* [Data records]
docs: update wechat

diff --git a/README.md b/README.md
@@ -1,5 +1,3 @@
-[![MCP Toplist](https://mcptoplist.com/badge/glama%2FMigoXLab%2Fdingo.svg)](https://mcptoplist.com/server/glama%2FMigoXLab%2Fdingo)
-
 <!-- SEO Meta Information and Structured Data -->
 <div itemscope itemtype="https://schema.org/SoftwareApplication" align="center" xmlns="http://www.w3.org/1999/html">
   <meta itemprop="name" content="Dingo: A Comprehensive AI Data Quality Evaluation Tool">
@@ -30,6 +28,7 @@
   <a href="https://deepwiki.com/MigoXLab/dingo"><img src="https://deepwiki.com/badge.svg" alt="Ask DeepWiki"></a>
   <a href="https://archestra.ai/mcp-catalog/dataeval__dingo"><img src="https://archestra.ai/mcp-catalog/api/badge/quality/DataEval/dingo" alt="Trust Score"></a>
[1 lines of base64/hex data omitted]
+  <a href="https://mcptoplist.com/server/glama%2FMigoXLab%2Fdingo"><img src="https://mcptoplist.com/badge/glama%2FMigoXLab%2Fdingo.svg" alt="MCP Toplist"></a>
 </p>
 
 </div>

...

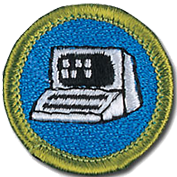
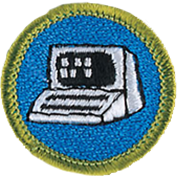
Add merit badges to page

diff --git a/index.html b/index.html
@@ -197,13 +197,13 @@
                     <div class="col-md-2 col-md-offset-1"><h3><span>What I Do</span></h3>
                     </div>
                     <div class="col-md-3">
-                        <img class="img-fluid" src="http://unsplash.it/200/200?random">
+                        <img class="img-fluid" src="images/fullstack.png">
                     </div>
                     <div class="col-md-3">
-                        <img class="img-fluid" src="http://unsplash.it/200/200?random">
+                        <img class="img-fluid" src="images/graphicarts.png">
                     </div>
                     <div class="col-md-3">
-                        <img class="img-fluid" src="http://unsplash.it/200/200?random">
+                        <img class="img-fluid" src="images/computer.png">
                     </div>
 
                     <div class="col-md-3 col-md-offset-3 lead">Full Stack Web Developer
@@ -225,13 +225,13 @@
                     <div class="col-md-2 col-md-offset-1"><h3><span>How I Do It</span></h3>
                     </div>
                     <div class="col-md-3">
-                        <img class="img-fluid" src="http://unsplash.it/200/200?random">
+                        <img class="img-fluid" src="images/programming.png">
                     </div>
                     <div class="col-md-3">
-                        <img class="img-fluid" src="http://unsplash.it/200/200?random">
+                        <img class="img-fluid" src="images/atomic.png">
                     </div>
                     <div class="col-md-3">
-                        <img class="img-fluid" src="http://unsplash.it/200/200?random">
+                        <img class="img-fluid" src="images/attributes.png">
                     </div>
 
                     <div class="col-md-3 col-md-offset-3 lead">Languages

* [To do]
Read the entries and pick out all lines that include the word "offset".

* [Solution to this task]
                     <div class="col-md-2 col-md-offset-1"><h3><span>What I Do</span></h3>
                     <div class="col-md-3 col-md-offset-3 lead">Full Stack Web Developer
                     <div class="col-md-2 col-md-offset-1"><h3><span>How I Do It</span></h3>
                     <div class="col-md-3 col-md-offset-3 lead">Languages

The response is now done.